** Opening Information given block **
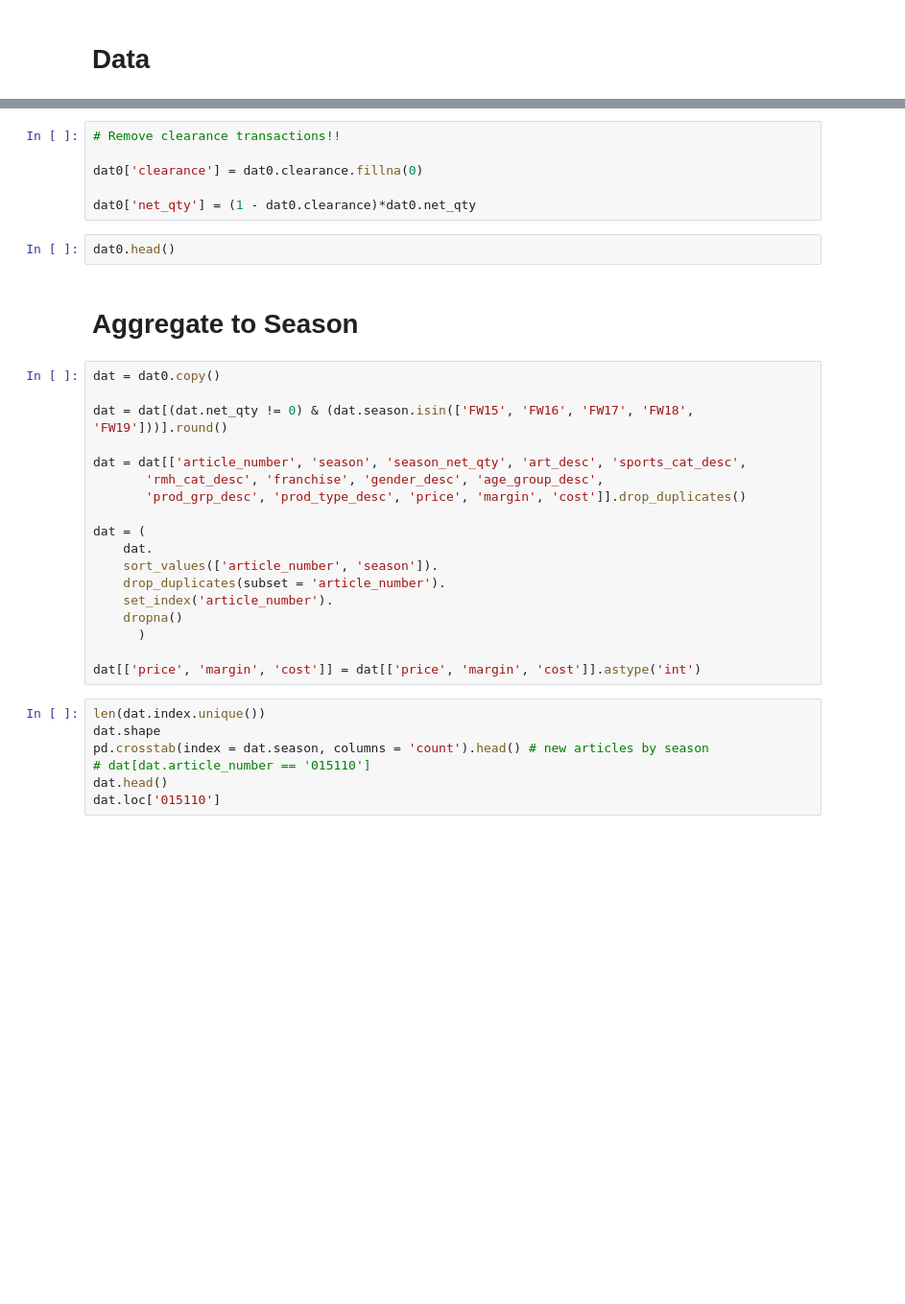
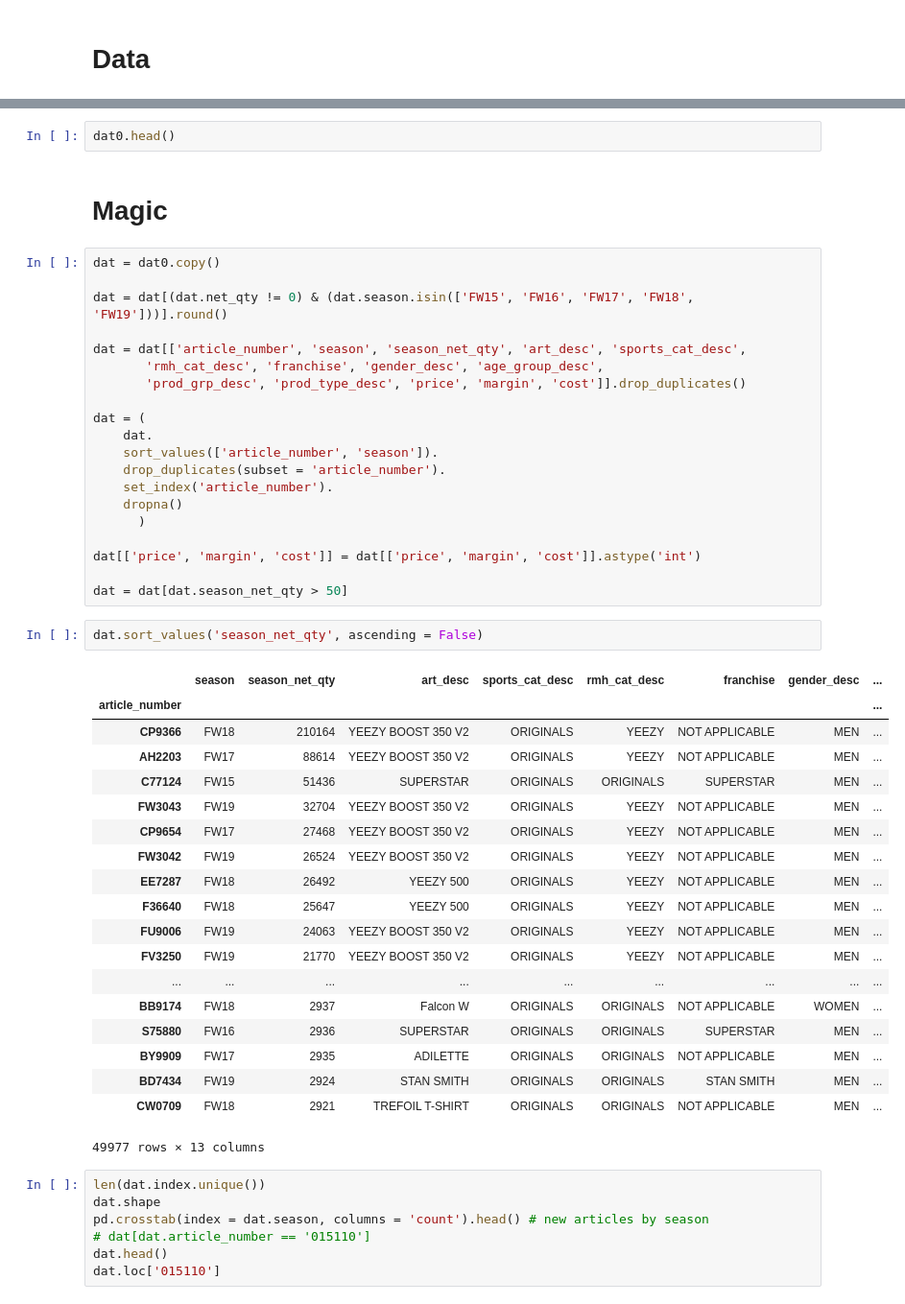
Before and after one commit to cwcomiskey/Misc, a Jupyter notebook: adidas/new_article_EDA.ipynb, the cells around one changed output, grey strips where cells are left out. Shown at 96% size. Drawn from its saved outputs; the diff is of its cells as text; blank space fills up the shorter version.

```diff
--- a/adidas/new_article_EDA.ipynb
+++ b/adidas/new_article_EDA.ipynb
@@ -74,13 +78,7 @@ ref_dat0 = pd.read_csv('data/Article reference data.csv', low_memory = False, er
-# %%
-# Remove clearance transactions!!
-
-dat0['clearance'] = dat0.clearance.fillna(0)
-
-dat0['net_qty'] = (1 - dat0.clearance)*dat0.net_qty
 # %%
 dat0.head()
-# %% [markdown]
-# Aggregate to Season
+# %% [markdown]
+# Magic
 # %%
 dat = dat0.copy()
 
@@ -99,6 +97,30 @@ dat = (
       )
 
 dat[['price', 'margin', 'cost']] = dat[['price', 'margin', 'cost']].astype('int')
+
+dat = dat[dat.season_net_qty > 50]
+# %%
+dat.sort_values('season_net_qty', ascending = False)
+# %% [output]
+|  | season | season_net_qty | art_desc | sports_cat_desc | rmh_cat_desc | franchise | gender_desc | ... |
+| article_number |  |  |  |  |  |  |  | ... |
+| CP9366 | FW18 | 210164 | YEEZY BOOST 350 V2 | ORIGINALS | YEEZY | NOT APPLICABLE | MEN | ... |
+| AH2203 | FW17 | 88614 | YEEZY BOOST 350 V2 | ORIGINALS | YEEZY | NOT APPLICABLE | MEN | ... |
+| C77124 | FW15 | 51436 | SUPERSTAR | ORIGINALS | ORIGINALS | SUPERSTAR | MEN | ... |
+| FW3043 | FW19 | 32704 | YEEZY BOOST 350 V2 | ORIGINALS | YEEZY | NOT APPLICABLE | MEN | ... |
+| CP9654 | FW17 | 27468 | YEEZY BOOST 350 V2 | ORIGINALS | YEEZY | NOT APPLICABLE | MEN | ... |
+| FW3042 | FW19 | 26524 | YEEZY BOOST 350 V2 | ORIGINALS | YEEZY | NOT APPLICABLE | MEN | ... |
+| EE7287 | FW18 | 26492 | YEEZY 500 | ORIGINALS | YEEZY | NOT APPLICABLE | MEN | ... |
+| F36640 | FW18 | 25647 | YEEZY 500 | ORIGINALS | YEEZY | NOT APPLICABLE | MEN | ... |
+| FU9006 | FW19 | 24063 | YEEZY BOOST 350 V2 | ORIGINALS | YEEZY | NOT APPLICABLE | MEN | ... |
+| FV3250 | FW19 | 21770 | YEEZY BOOST 350 V2 | ORIGINALS | YEEZY | NOT APPLICABLE | MEN | ... |
+| ... | ... | ... | ... | ... | ... | ... | ... | ... |
+| BB9174 | FW18 | 2937 | Falcon W | ORIGINALS | ORIGINALS | NOT APPLICABLE | WOMEN | ... |
+| S75880 | FW16 | 2936 | SUPERSTAR | ORIGINALS | ORIGINALS | SUPERSTAR | MEN | ... |
+| BY9909 | FW17 | 2935 | ADILETTE | ORIGINALS | ORIGINALS | NOT APPLICABLE | MEN | ... |
+| BD7434 | FW19 | 2924 | STAN SMITH | ORIGINALS | ORIGINALS | STAN SMITH | MEN | ... |
+| CW0709 | FW18 | 2921 | TREFOIL T-SHIRT | ORIGINALS | ORIGINALS | NOT APPLICABLE | MEN | ... |
+49977 rows × 13 columns
 # %%
 len(dat.index.unique())
 dat.shape
```
Also changed, not shown: parts of 18 cells of this notebook.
** Closing Information given block **
### Your goal
Among the lines above, find those with the string "SUPERSTAR" and copy them.

### Answer box
+| C77124 | FW15 | 51436 | SUPERSTAR | ORIGINALS | ORIGINALS | SUPERSTAR | MEN | ... |
+| S75880 | FW16 | 2936 | SUPERSTAR | ORIGINALS | ORIGINALS | SUPERSTAR | MEN | ... |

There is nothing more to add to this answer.